■ Exercise description
Considering every line below, count those with the word "start" and give only the result.

Stored data
Segment Open

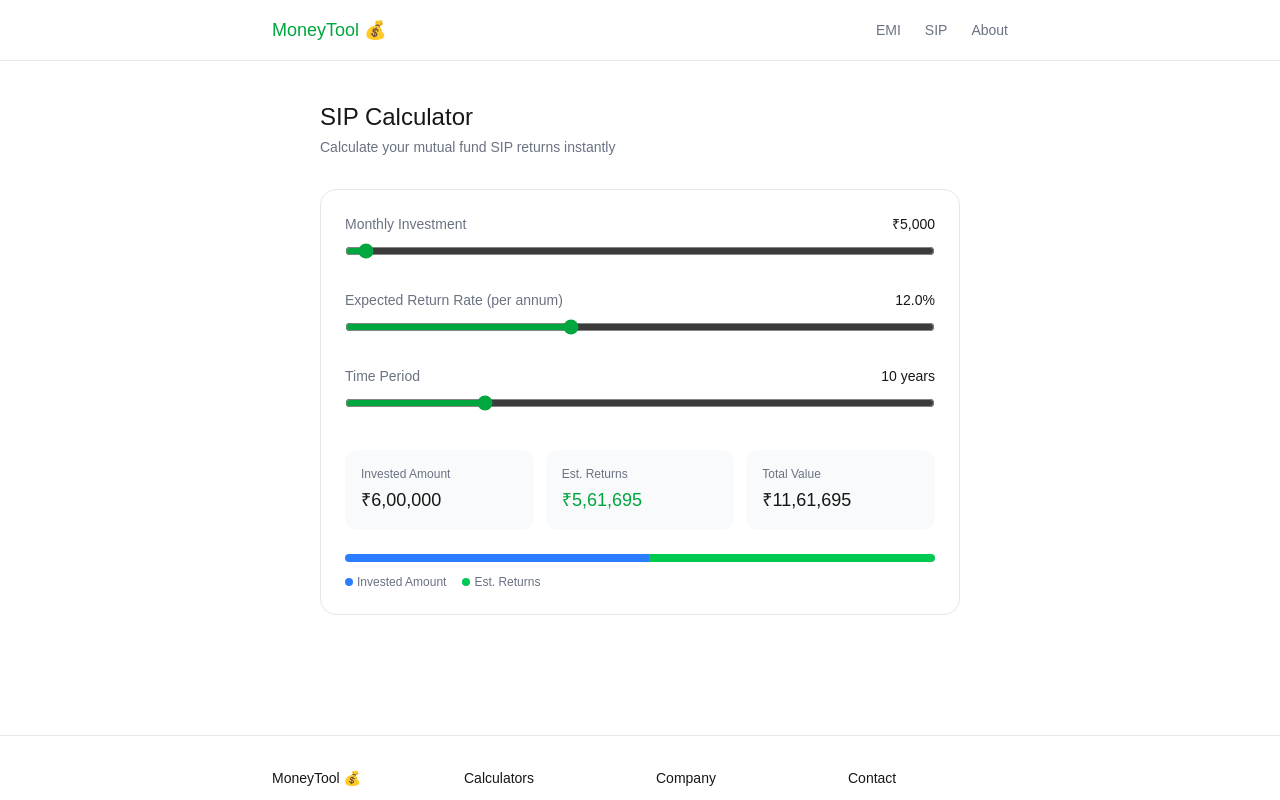
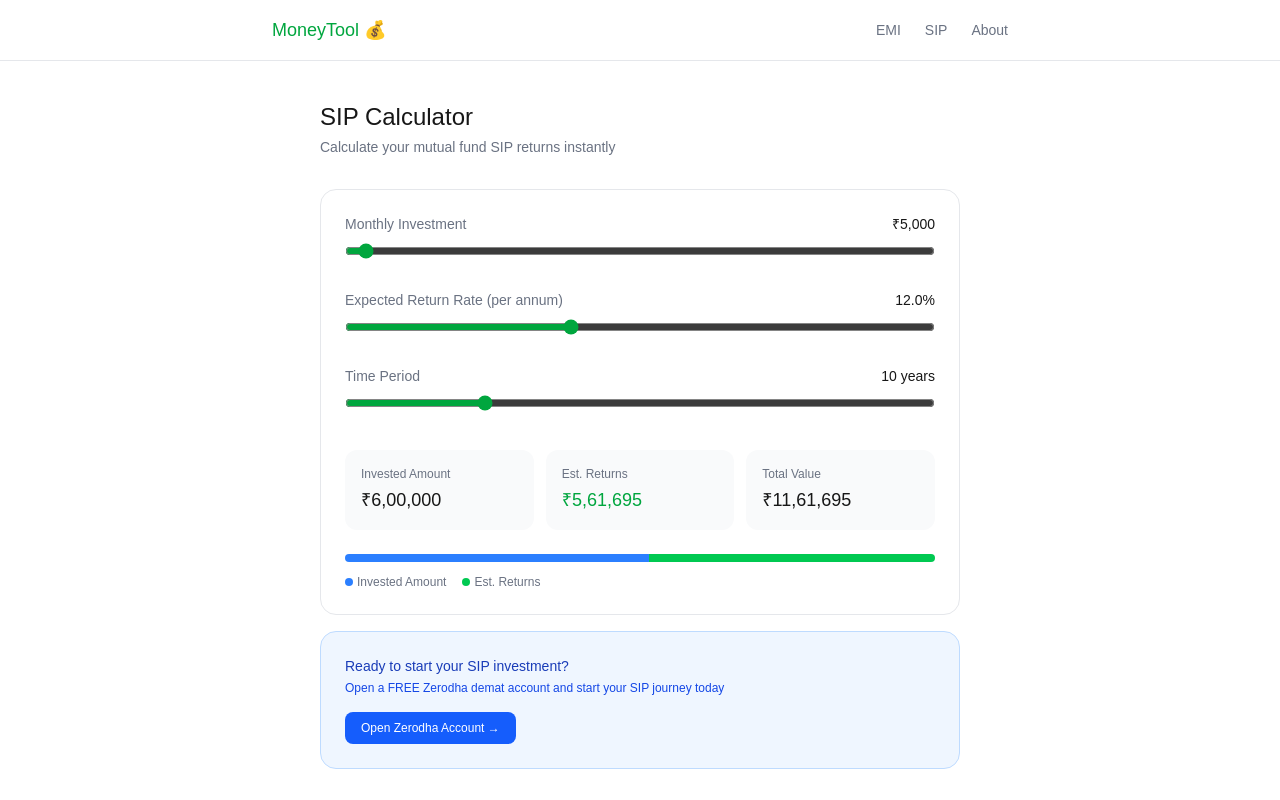
Before and after one commit to pankaj18021996/moneytool, a Next.js app: page /sip-calculator in a window 1280 px wide. Shown: the top 800 px of the page. Built offline with nearby package versions, Linux system fonts and the light colour scheme.

Commit message:
add zerodha to sip calculator

```diff
--- a/app/emi-calculator/page.tsx
+++ b/app/emi-calculator/page.tsx
@@ -23,7 +23,6 @@ export default function EMICalculator() {
       </p>
 
       <div className="bg-white border border-gray-200 rounded-2xl p-6 mb-4">
-
         <div className="mb-6">
           <div className="flex justify-between text-sm mb-2">
             <span className="text-gray-500">Loan Amount</span>
@@ -84,6 +83,7 @@ export default function EMICalculator() {
           </span>
         </div>
       </div>
+
     </main>
   );
 }
--- a/app/sip-calculator/page.tsx
+++ b/app/sip-calculator/page.tsx
@@ -64,7 +64,9 @@ export default function SIPCalculator() {
           </div>
           <div className="bg-gray-50 rounded-xl p-4">
             <p className="text-xs text-gray-500 mb-1">Est. Returns</p>
-            <p className="text-lg font-medium text-green-600">{fmt(returns)}</p>
+            <p className="text-lg font-medium text-green-600">
+              {fmt(returns)}
+            </p>
           </div>
           <div className="bg-gray-50 rounded-xl p-4">
             <p className="text-xs text-gray-500 mb-1">Total Value</p>
@@ -87,6 +89,27 @@ export default function SIPCalculator() {
           </span>
         </div>
       </div>
+
+      <div className="bg-blue-50 border border-blue-200 rounded-2xl p-6 mt-2">
+        <p className="text-sm font-medium text-blue-800 mb-1">
+          Ready to start your SIP investment?
+        </p>
+        <p className="text-xs text-blue-700 mb-4">
+          Open a FREE Zerodha demat account and start
+          your SIP journey today
+        </p>
+        <a
+          href="https://zerodha.com/open-account?c=FV4724"
+          target="_blank"
+          rel="noopener noreferrer"
+          className="inline-block bg-blue-600 text-white
+            text-xs px-4 py-2 rounded-lg hover:bg-blue-700
+            transition-colors"
+        >
+          Open Zerodha Account →
+        </a>
+      </div>
+
     </main>
   );
 }
```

Segment Closed

■ Response to the exercise
2